Vang, 32, has been diagnosed with lymphoma and is getting emergency care at St. Joseph’s Hospital in St. Paul, according to noted actor Sun Mee Chomet, who has been keeping vigil at the hospital. Chomet starred in “WTF,” directed by Randy Reyes.
“Katie is being very brave and patient even though she’s in a lot of pain now,” said Chomet. “She is determined to beat it because she has many, many stories to tell.”
Vang is one of the members of the “limbo generation” of younger Hmong-Americans caught between their family traditions and their new American dispensation. That intergenerational tension was one of the themes in “WTF,” which Mu Performing Arts produced at Mixed Blood Theatre in January 2011.
The decision to cast the highly regarded Korean-American performer Chomet, who played Antigone recently in the Guthrie Theater’s “Burial at Thebes,” was blessed by Vang but drew vociferous criticism from a corner of the Hmong community.
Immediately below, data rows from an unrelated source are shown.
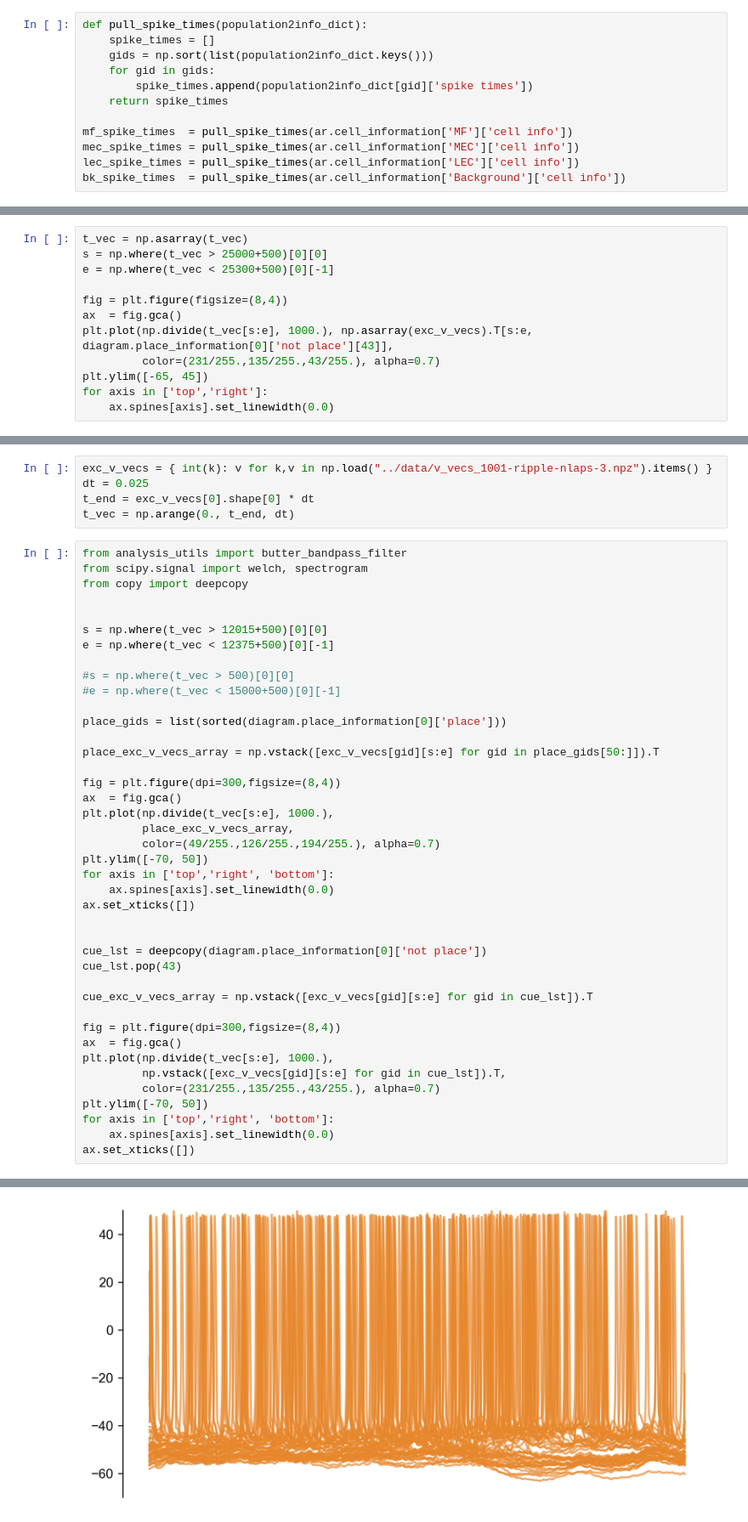
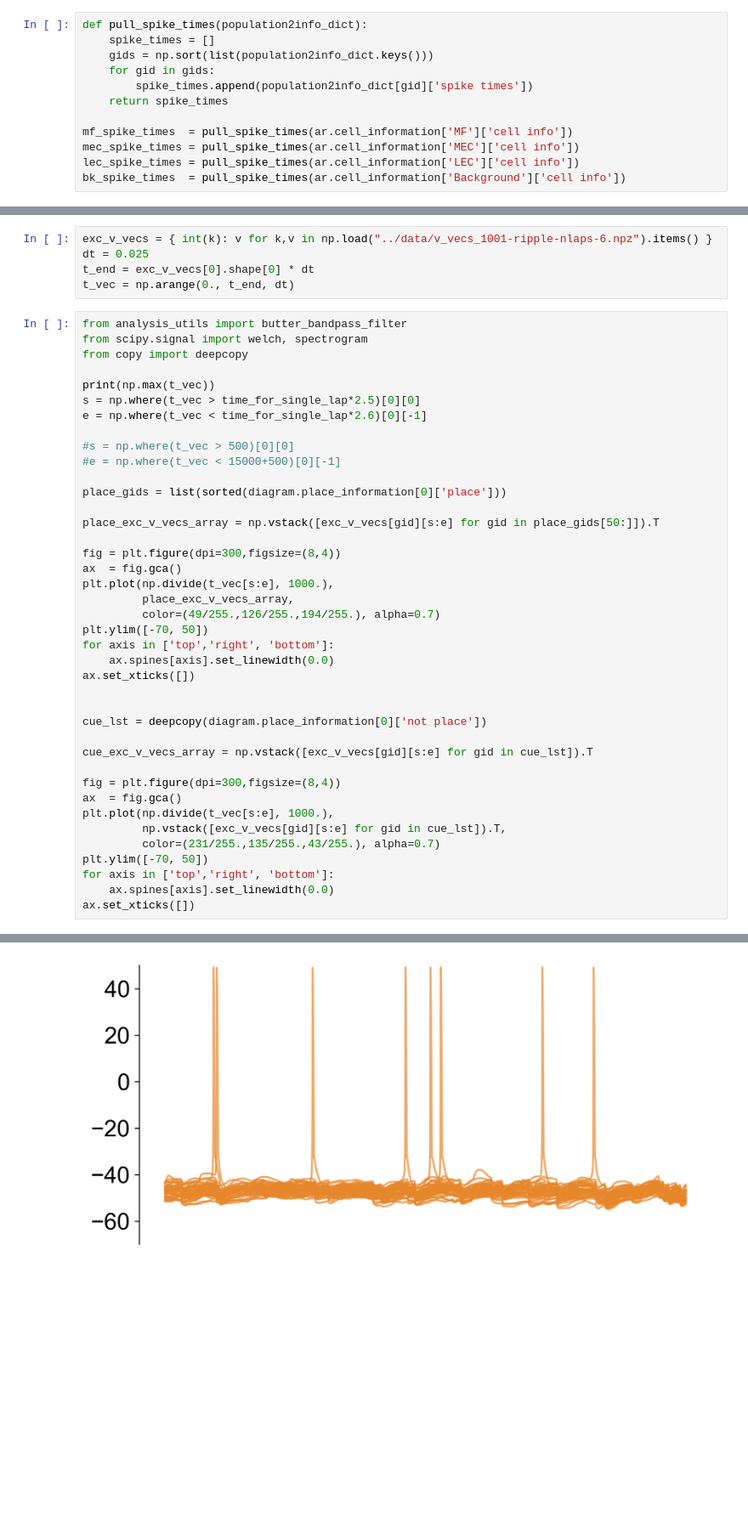
Before and after one commit to soltesz-lab/ca3_biophysical, a Jupyter notebook: notebooks/ripple_analysis.ipynb, the cells around one changed output, grey strips where cells are left out. Shown at 85% size. Saved outputs shown, nothing was run; the diff lists cells and outputs as text; blank space fills up the shorter version.

```diff
--- a/notebooks/ripple_analysis.ipynb
+++ b/notebooks/ripple_analysis.ipynb
@@ -497,12 +420,0 @@ print('that took %0.3f seconds' % elapsed)
-# %%
-t_vec = np.asarray(t_vec)
-s = np.where(t_vec > 25000+500)[0][0]
-e = np.where(t_vec < 25300+500)[0][-1]
-
-fig = plt.figure(figsize=(8,4))
-ax  = fig.gca()
-plt.plot(np.divide(t_vec[s:e], 1000.), np.asarray(exc_v_vecs).T[s:e, diagram.place_information[0]['not place'][43]],
-         color=(231/255.,135/255.,43/255.), alpha=0.7)
-plt.ylim([-65, 45])
-for axis in ['top','right']:
-    ax.spines[axis].set_linewidth(0.0)
@@ -511,5 +421,5 @@ for axis in ['top','right']:
 # %%
-exc_v_vecs = { int(k): v for k,v in np.load("../data/v_vecs_1001-ripple-nlaps-3.npz").items() }
+exc_v_vecs = { int(k): v for k,v in np.load("../data/v_vecs_1001-ripple-nlaps-6.npz").items() }
 dt = 0.025
 t_end = exc_v_vecs[0].shape[0] * dt
 t_vec = np.arange(0., t_end, dt)
@@ -518,9 +428,9 @@ from analysis_utils import butter_bandpass_filter
 from scipy.signal import welch, spectrogram
 from copy import deepcopy
 
-
-s = np.where(t_vec > 12015+500)[0][0]
-e = np.where(t_vec < 12375+500)[0][-1]
+print(np.max(t_vec))
+s = np.where(t_vec > time_for_single_lap*2.5)[0][0]
+e = np.where(t_vec < time_for_single_lap*2.6)[0][-1]
 
 #s = np.where(t_vec > 500)[0][0]
 #e = np.where(t_vec < 15000+500)[0][-1]
@@ -541,7 +451,6 @@ ax.set_xticks([])
 
 
 cue_lst = deepcopy(diagram.place_information[0]['not place'])
-cue_lst.pop(43)
 
 cue_exc_v_vecs_array = np.vstack([exc_v_vecs[gid][s:e] for gid in cue_lst]).T
 
@@ -560 +470 @@ ax.set_xticks([])
-[figure, old version]
+[figure, new version]
```
Also changed, not shown: parts of 27 cells of this notebook, 1 other file.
The controversy, which was fanned online, led to panel discussions and spirited dialogues.
“Katie has been a dynamic leading artist in the Hmong, Asian-American and spoken word communities,” said Rick Shiomi, founder of Mu Performing Arts. “As an artist, she has a way with language and an insight into deeper issues to that her characters resonate with all people.”
Born in Santa Ana, Calif., Vang moved to the Twin Cities in 1999. She studied marketing at Concordia University and quickly made a name in the underground spoken word scene.
She has won grants and awards from the State Arts Board, the Jerome Foundation and Mu Performing Arts, among others.
As part of a national initiative to foster new artists, she works part-time at the Center for Hmong Arts and Talent in St. Paul.
For recreation, Vang plays community volleyball.
Benefits are being planned for her by members of the theater, Hmong and volleyball communities.
A CaringBridge site also has been set up for her.
"I'm feeling truly blessed for all of the support from all of the great friends, community members and family," Vang said Thursday. "Right now I'm focusing on what I do have to get me through to the next moment."